* [TRY IT] Going through the listing below, work out how many lines include "deployment" and give that number by itself.

* [RECORDS SHOWN]
#####
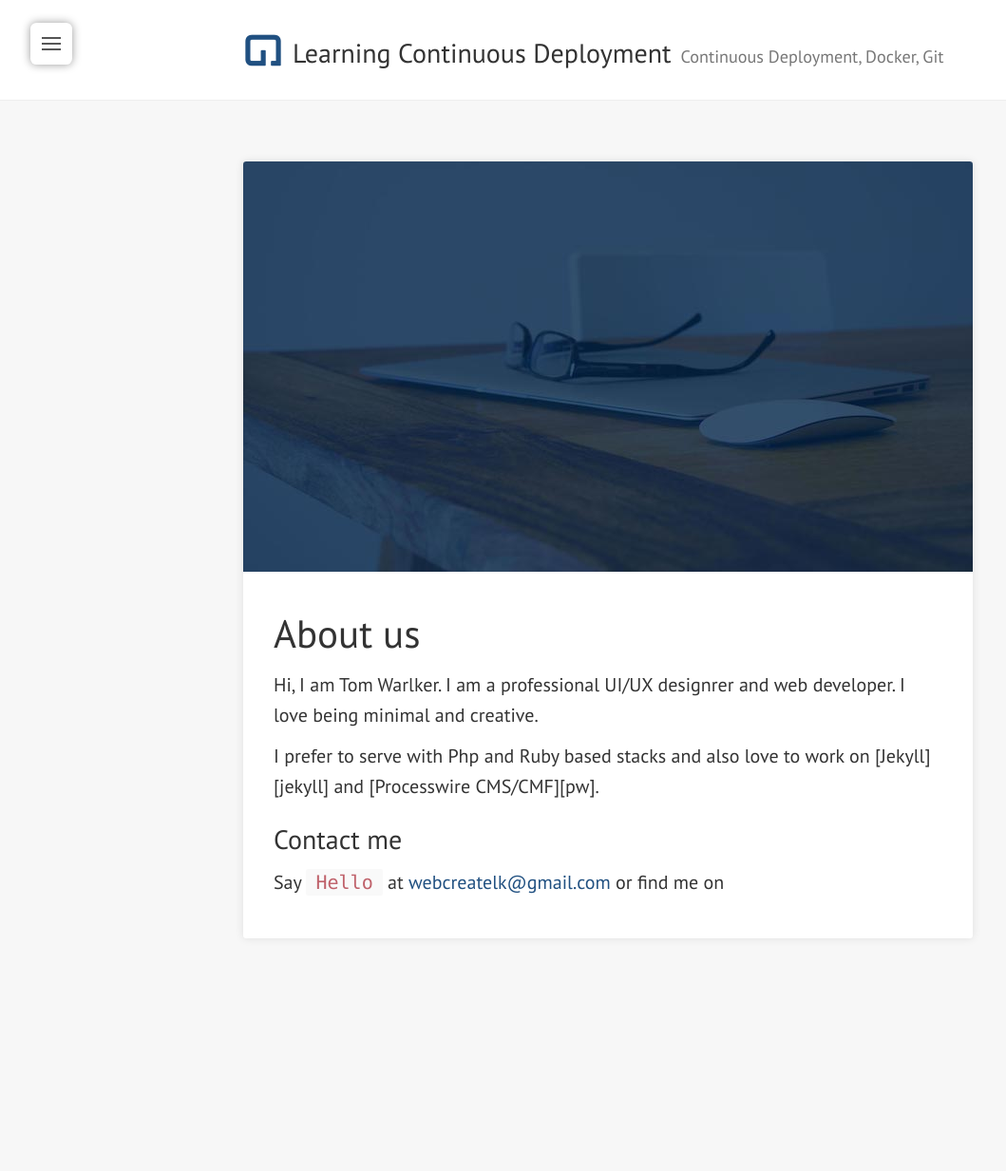
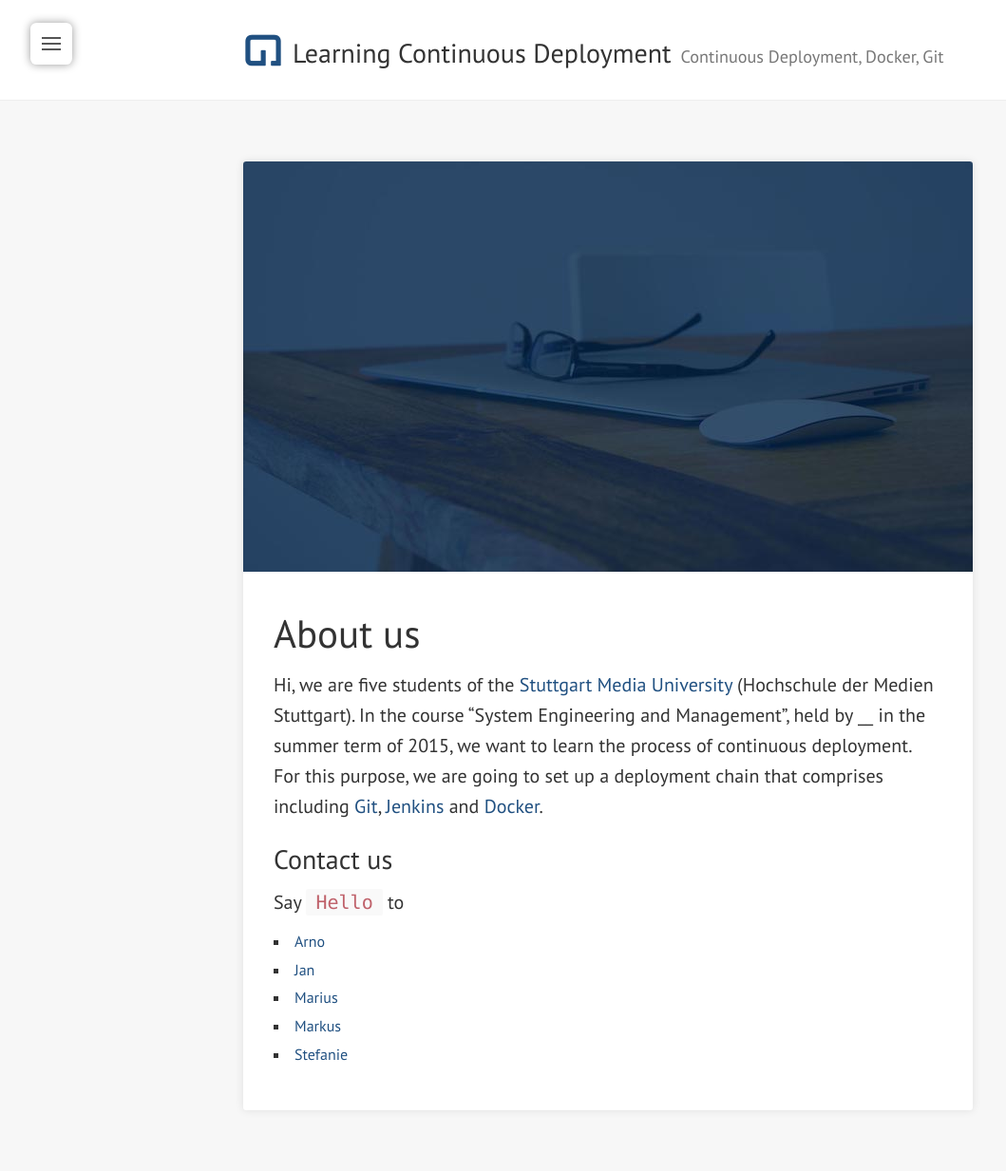
Before and after one commit to learning-continuous-deployment/learning-continuous-deployment.github.io, a Jekyll site: the page built from about.md, in a window 1280 px wide. Shown: the whole page at 95% size, without its empty margins (0-1059 px from the left). Built offline with Jekyll 4.4.1, drawn with Linux system fonts in a browser that asks for light colours; nearby versions of some CDN libraries; before the commit the page ends 1052 px from its top, so only the background shows below that.

Commit message:
adapt about page

```diff
--- a/about.md
+++ b/about.md
@@ -6,12 +6,27 @@ banner_image: sample-banner-image-2.jpg
 banner_image_alt: About us
 ---
 
-Hi, I am Tom Warlker. I am a professional UI/UX designrer and web developer. I love being minimal and creative.
+Hi, we are five students of the [Stuttgart Media University][hdm] (Hochschule der Medien Stuttgart).
+In the course "System Engineering and Management", held by __ in the summer term of 2015, we want to learn the process of continuous deployment.
+For this purpose, we are going to set up a deployment chain that comprises including [Git][git], [Jenkins][jenkins] and [Docker][docker].
 
-I prefer to serve with Php and Ruby based stacks and also love to work
-on [Jekyll][jekyll] and [Processwire CMS/CMF][pw].
 
-### Contact me
+### Contact us
 
-Say `Hello` at [webcreatelk@gmail.com]({{ site.email }}) or find
-me on
+Say `Hello` to
+- [Arno][ap]
+- [Jan][jg]
+- [Marius][mo]
+- [Markus][mn]
+- [Stefanie][sh]
+
+
+[hdm]: https://www.hdm-stuttgart.de
+[git]: http://git-scm.com
+[jenkins]: https://jenkins-ci.org
+[docker]: https://www.docker.com
+[mo]: mo033@hdm-stuttgart.de
+[sh]: sh228@hdm-stuttgart.de
+[ap]: ap077@hdm-stuttgart.de
+[mn]: mn033@hdm-stuttgart.de
+[jg]: jg090@hdm-stuttgart.de
```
#####
* [RESULT OF THE EXERCISE] 3